University of Miami Law Review


This Article addresses how the Florida Supreme Court in Tiara Condominium Association v. Marsh & McLennan Cos. receded from its definition of “other property” in Casa Clara Condominium Association, Inc. v. Charley Toppino & Sons, Inc. In Casa Clara the Florida Supreme Court held that a building is to be treated as a “product” for purposes of applying the Economic Loss Rule’s bar to tort claims for defective building materials incorporated into the building. Although Casa Clara adopted the economic loss rule established by Seely v. White Motor Co. and East River Steamship Corp. v. Transamerica Delaval, Inc., it departed from those seminal cases by adopting the “object of the bargain” rationale and, in doing so, determining that real property is the “product itself.” In addition, Casa Clara departed from prior Florida precedent which held that real property is not a product in the context of products liability actions. Moreover, in Saratoga Fishing Co. v. J.M. Martinac & Co. the United States Supreme Court rejected the “object of the bargain” analysis that served as the sole basis for the Florida Supreme Court’s characterization of real property as the “the product itself.” The Saratoga Court recognized that the focus should be on the product that was “placed in the stream of commerce” instead.

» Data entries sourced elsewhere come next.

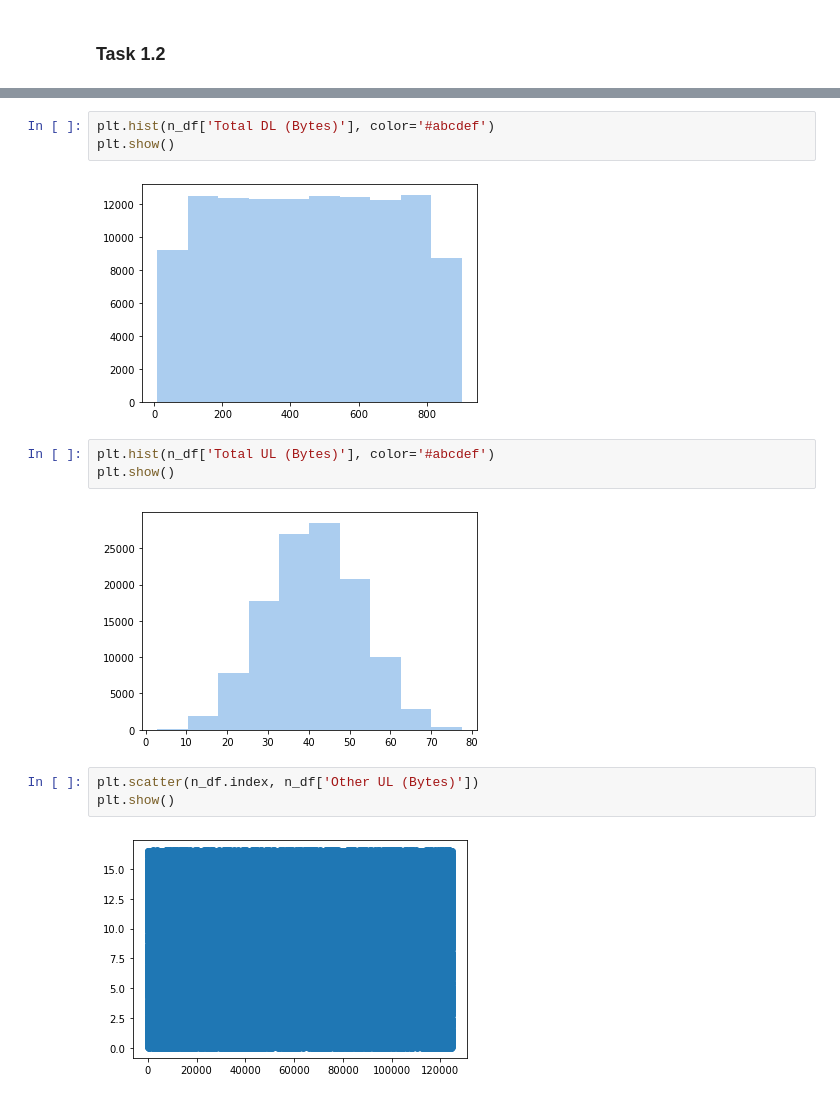
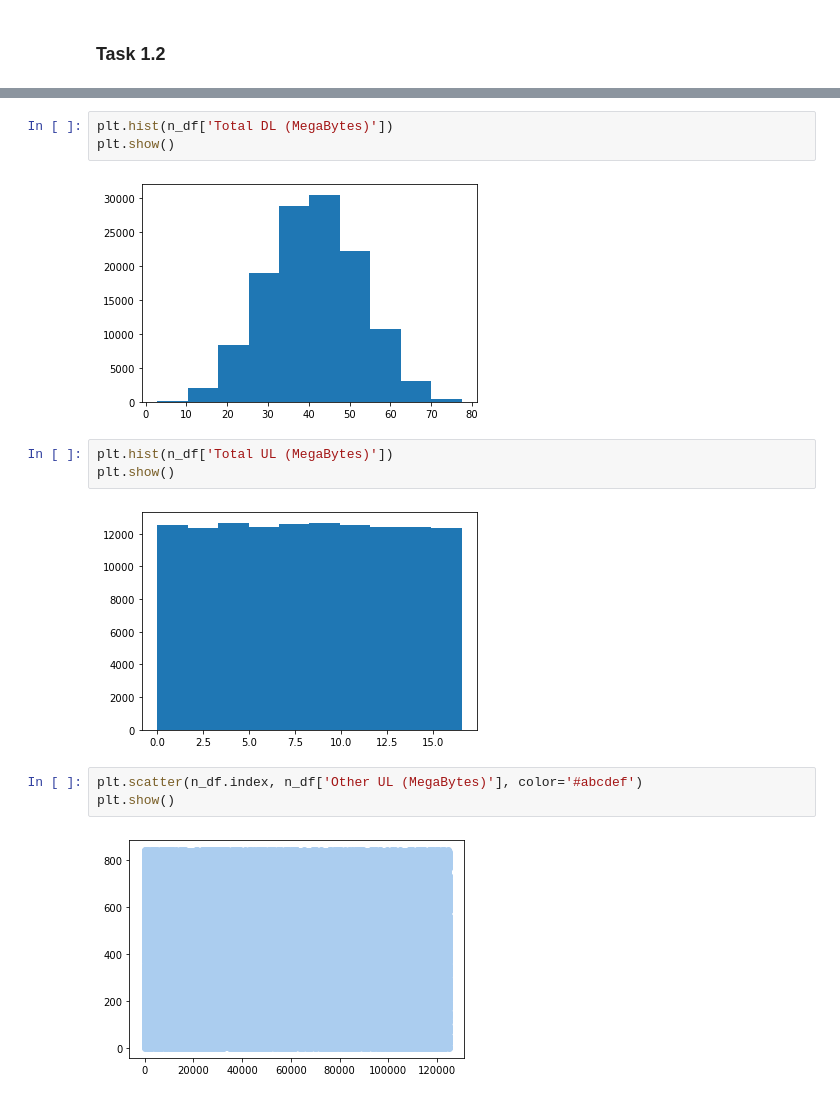
Before and after one commit to KutashiMA/Telecom_User_Analytics, a Jupyter notebook: User_Analytics.ipynb, the cells around one changed output, grey strips where cells are left out. Drawn from its saved outputs; the diff is of its cells as text.

```diff
--- a/User_Analytics.ipynb
+++ b/User_Analytics.ipynb
@@ -670,16 +680,16 @@ Name: Total Data, dtype: float64
 # %%
-plt.hist(n_df['Total DL (Bytes)'], color='#abcdef')
+plt.hist(n_df['Total DL (MegaBytes)'])
 plt.show()
 # %% [output]
-[figure, old version]
+[figure, new version]
 # %%
-plt.hist(n_df['Total UL (Bytes)'], color='#abcdef')
+plt.hist(n_df['Total UL (MegaBytes)'])
 plt.show()
 # %% [output]
-[figure, old version]
+[figure, new version]
 # %%
-plt.scatter(n_df.index, n_df['Other UL (Bytes)'])
+plt.scatter(n_df.index, n_df['Other UL (MegaBytes)'], color='#abcdef')
 plt.show()
 # %% [output]
-[figure, old version]
+[figure, new version]
 # %%
```
Also changed, not shown: parts of 43 cells of this notebook.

Thus, when the Florida Supreme Court returned the economic loss rule to its original interpretation under Seely and East River in Tiara, it receded from Casa Clara’s holding that a building must be treated as a “product” for the purposes of applying the economic loss rule.